Joe Torre (#TorreHOF)

1971 NL MVP, .308 average, 161 doubles, 98 homers, 558 RBIs

Joe Torre played six seasons with the Cardinals at catcher, first base and third base from 1969-74. He was a four-time All-Star while playing for St. Louis, being named to the team in 1970, 1971, 1972 and 1973. Torre was named the National League MVP in 1971 after leading the league with a .363 batting average, 137 RBIs and 230 hits. That hits total was the most since Stan Musial had 230 in 1948 and still ranks as the fourth-highest single-season total in franchise history. He posted a career batting average with the Cardinals of .308, ranking ninth in Cardinals history.
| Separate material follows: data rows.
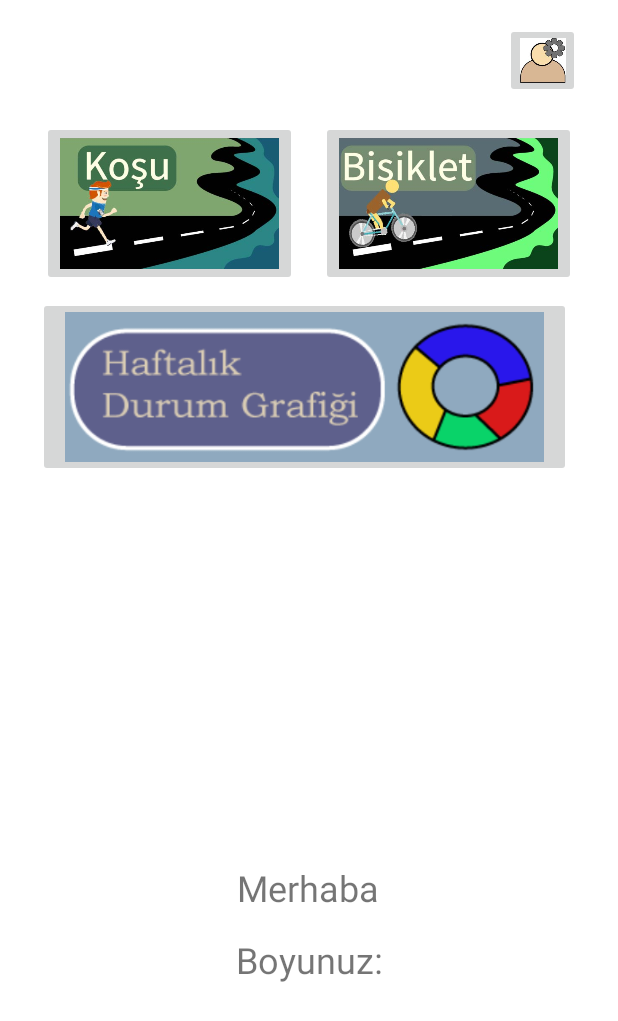
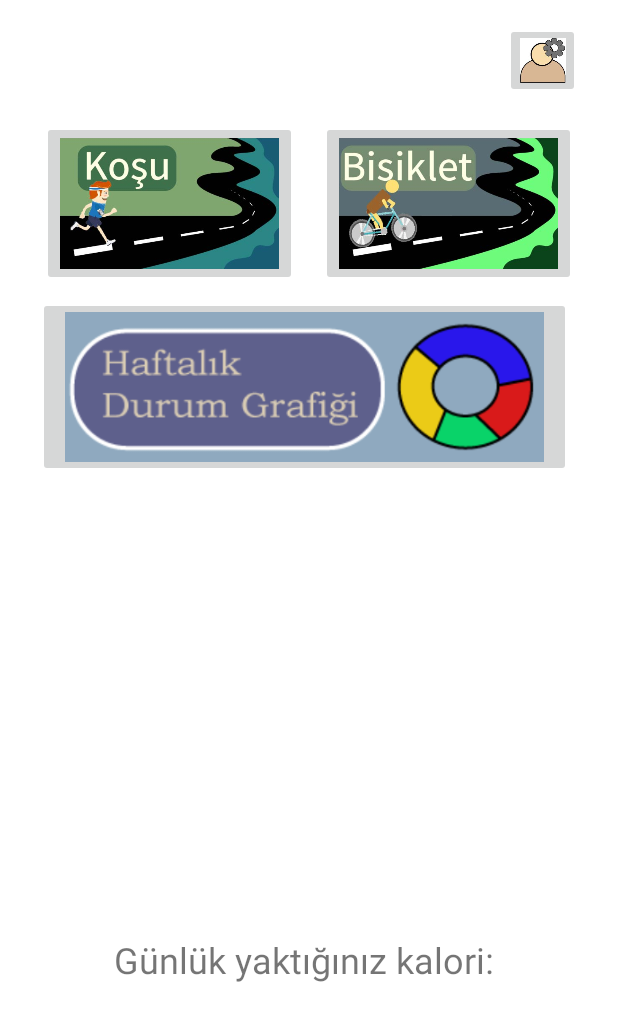
Before and after one commit to Qubits3/CalorieCalculator, an Android app: the layout activity_main.xml on its own in the app's theme, with its tools: preview values and no code run, on a phone screen of 412 x 824 dp. Shown: the top 1021 px of the screen. Run offline under Robolectric (Android 15) with nearby library versions, the phone set to English and light mode, and no system bars.

Commit message:
-Added to main daily calories and images changing with radiobuttons options.

```diff
--- a/app/src/main/res/layout/activity_main.xml
+++ b/app/src/main/res/layout/activity_main.xml
@@ -71,29 +71,17 @@
         android:contentDescription="@string/todo" />
 
     <TextView
-        android:id="@+id/ad"
+        android:id="@+id/kaloriVew"
         android:layout_width="wrap_content"
         android:layout_height="wrap_content"
-        android:layout_marginBottom="216dp"
-        android:text="@string/merhaba"
+        android:layout_marginBottom="168dp"
+        android:text="Günlük yaktığınız kalori: "
 
         android:textSize="24sp"
         app:layout_constraintBottom_toBottomOf="parent"
         app:layout_constraintEnd_toEndOf="parent"
-        app:layout_constraintHorizontal_bias="0.498"
+        app:layout_constraintHorizontal_bias="0.496"
         app:layout_constraintStart_toStartOf="parent" />
-
-    <TextView
-        android:id="@+id/boy"
-        android:layout_width="wrap_content"
-        android:layout_height="wrap_content"
-        android:layout_marginTop="15dp"
-        android:text="@string/boyunuz"
-        android:textSize="24sp"
-        app:layout_constraintEnd_toEndOf="parent"
-        app:layout_constraintHorizontal_bias="0.502"
-        app:layout_constraintStart_toStartOf="parent"
-        app:layout_constraintTop_toBottomOf="@+id/ad" />
 
 
 </androidx.constraintlayout.widget.ConstraintLayout>
```
Also changed, not shown: app/src/main/java/com/example/caloriecalculator/FirstActivity.java (+2 -12 lines), app/src/main/java/com/example/caloriecalculator/MainActivity.java (+3 -4 lines).
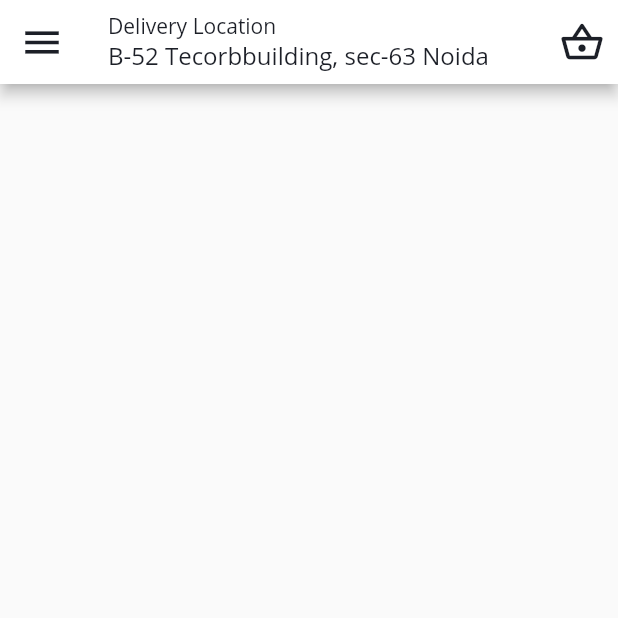
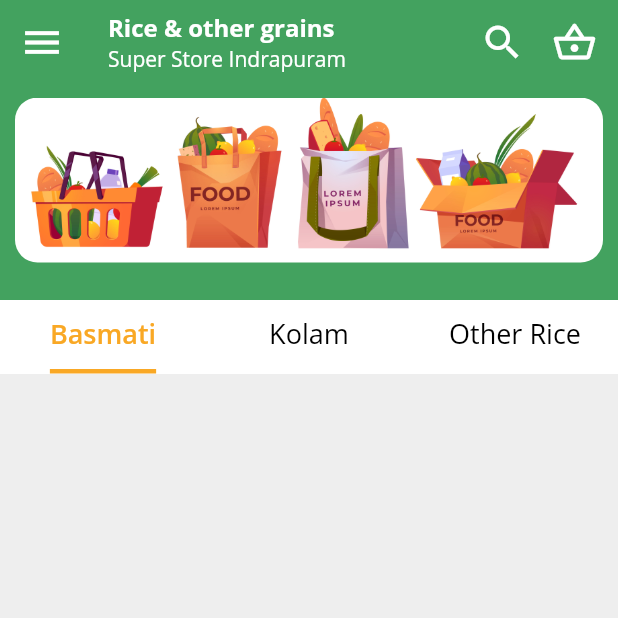
Before and after one commit to sumitra19jha/shopping-template, a Flutter app: the screen it shows after launch, on a phone screen of 412 x 824 dp, the top half of it. Run offline on Flutter 3.47's test engine with Material 2 defaults, Android fonts, the light colour scheme and no system bars.

Commit message:
basic top section ready

```diff
--- a/lib/products.dart
+++ b/lib/products.dart
@@ -7,34 +7,48 @@ class ProductsList extends StatefulWidget {
 }
 
 class _ProductsListState extends State<ProductsList> {
+  final List<String> images = [
+    'assets/Images/pic1.jpg',
+    'assets/Images/pic2.jpg',
+  ];
+
   @override
   Widget build(BuildContext context) {
-    return Container(
+    return DefaultTabController(
+      length: 3,
+      child: Container(
         color: Colors.white,
         child: SafeArea(
           child: Scaffold(
-          appBar: AppBar(
             backgroundColor: Colors.white,
+            body: NestedScrollView(
+              headerSliverBuilder: (ctx, innerBoxIsSrolled) {
+                return <Widget>[
+                  SliverAppBar(
+                    backgroundColor: UiColor.success,
+                    floating: false,
+                    pinned: true,
                     title: Column(
                       crossAxisAlignment: CrossAxisAlignment.start,
                       children: [
                         Text(
-                  'Delivery Location',
-                  style: TextStyle(
-                    fontSize: 14,
-                    color: UiColor.darkShades,
-                    fontFamily: 'OpenSans',
-                    fontWeight: FontWeight.normal,
-                  ),
-                ),
-                Text(
-                  'B-52 Tecorbbuilding, sec-63 Noida',
+                          'Rice & other grains',
                           maxLines: 1,
                           overflow: TextOverflow.ellipsis,
                           style: TextStyle(
                             fontSize: 16,
-                    color: UiColor.darkShades,
+                            color: Colors.white,
+                            fontWeight: FontWeight.w700,
                             fontFamily: 'OpenSans',
+                          ),
+                        ),
+                        Text(
+                          'Super Store Indrapuram',
+                          style: TextStyle(
+                            fontSize: 14,
+                            color: Colors.white,
+                            fontFamily: 'OpenSans',
+                            fontWeight: FontWeight.w500,
                           ),
                         ),
                       ],
@@ -42,32 +56,99 @@ class _ProductsListState extends State<ProductsList> {
                     leading: IconButton(
                       icon: Icon(
                         Icons.menu,
-                color: UiColor.darkShades,
+                        color: Colors.white,
                         size: 30,
                       ),
                       onPressed: () {
-                Navigator.of(context).pop();
+                        //Navigator.of(context).pop();
                       },
                     ),
                     actions: [
                       IconButton(
                         icon: Icon(
-                  Icons.shopping_basket_outlined,
-                  color: UiColor.darkShades,
+                          Icons.search,
+                          color: Colors.white,
                           size: 30,
                         ),
                         onPressed: () {
-                  Navigator.of(context).pop();
+                          //Navigator.of(context).pop();
                         },
                       ),
+                      IconButton(
+                        icon: Icon(
+                          Icons.shopping_basket_outlined,
+                          color: Colors.white,
+                          size: 30,
+                        ),
+                        onPressed: () {
+                          //Navigator.of(context).pop();
+                        },
+                      ),
+                      SizedBox(width: 5)
+                    ],
+                    expandedHeight: 200,
+                    flexibleSpace: FlexibleSpaceBar(
+                      background: Container(
+                        margin: EdgeInsets.only(
+                          top: 65,
+                          left: 10,
+                          right: 10,
+                          bottom: 25,
+                        ),
+                        decoration: BoxDecoration(
+                          borderRadius: BorderRadius.circular(15),
+                        ),
+                        child: ClipRRect(
+                          borderRadius: BorderRadius.circular(15),
+                          child: Image.asset(
+                            'assets/Images/pic1.jpg',
+                            fit: BoxFit.cover,
+                          ),
+                        ),
+                      ),
+                    ),
+                  ),
+                  SliverPersistentHeader(
+                    delegate: _SliverAppBarDelegate(
+                      TabBar(
+                        isScrollable: false,
+                        labelColor: Colors.yellow[800],
+                        unselectedLabelColor: Colors.black,
+                        unselectedLabelStyle: TextStyle(
+                          color: Colors.black,
+                          fontSize: 18,
+                          fontFamily: 'OpenSans',
+                          fontWeight: FontWeight.w500,
+                        ),
+                        labelStyle: TextStyle(
+                          fontFamily: 'OpenSans',
+                          fontSize: 18,
+                          fontWeight: FontWeight.w600,
+                        ),
+                        indicatorWeight: 3,
+                        indicatorColor: Colors.yellow[800],
+                        indicatorSize: TabBarIndicatorSize.label,
+                        tabs: [
+                          Tab(text: "Basmati"),
+                          Tab(text: "Kolam"),
+                          Tab(text: "Other Rice"),
                         ],
                       ),
-          body: NestedScrollView(
-            headerSliverBuilder: (ctx, innerBoxIsSrolled) {
-              return <Widget>[];
+                    ),
+                    pinned: true,
+                  ),
+                ];
               },
-            body: Container(
+              body: TabBarView(
+                children: [1, 2, 3]
+                    .map(
+                      (items) => Container(
+                        color: Colors.grey[200],
                         child: ListView(),
+                      ),
+                    )
+                    .toList(),
+              ),
             ),
           ),
         ),
@@ -75,3 +156,27 @@ class _ProductsListState extends State<ProductsList> {
     );
   }
 }
+
+class _SliverAppBarDelegate extends SliverPersistentHeaderDelegate {
+  _SliverAppBarDelegate(this._tabBar);
+
+  final TabBar _tabBar;
+
+  @override
+  double get minExtent => _tabBar.preferredSize.height;
+  @override
+  double get maxExtent => _tabBar.preferredSize.height;
+
+  @override
+  Widget build(
+      BuildContext context, double shrinkOffset, bool overlapsContent) {
+    return new Container(
+      child: _tabBar,
+    );
+  }
+
+  @override
+  bool shouldRebuild(_SliverAppBarDelegate oldDelegate) {
+    return false;
+  }
+}
--- a/pubspec.yaml
+++ b/pubspec.yaml
@@ -45,8 +45,9 @@ flutter:
   uses-material-design: true
 
   # To add assets to your application, add an assets section, like this:
-  # assets:
-  #   - images/a_dot_burr.jpeg
+  assets:
+    - assets/Images/pic1.jpg
+    - assets/Images/pic2.jpg
   #   - images/a_dot_ham.jpeg
 
   # An image asset can refer to one or more resolution-specific "variants", see
```
Also changed, not shown: assets/Images/pic1.jpg (added), 1 other file. Lines whose indentation alone changed are shown as unchanged.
Torre had over 100 RBIs three times in his St. Louis tenure and never had fewer than 149 hits or a batting average below .282.

The 2016 Cardinals Hall of Fame "Red Ribbon" Selection Panel

Tom Ackerman, Frank Cusumano, Derrick Goold, Rick Hummel, Randy Karraker, Whitey Herzog, Martin Kilcoyne, Jenifer Langosch, Tony La Russa, Bernie Miklasz, Joe Ostermeier, Rob Rains, Red Schoendienst and Brian Walton.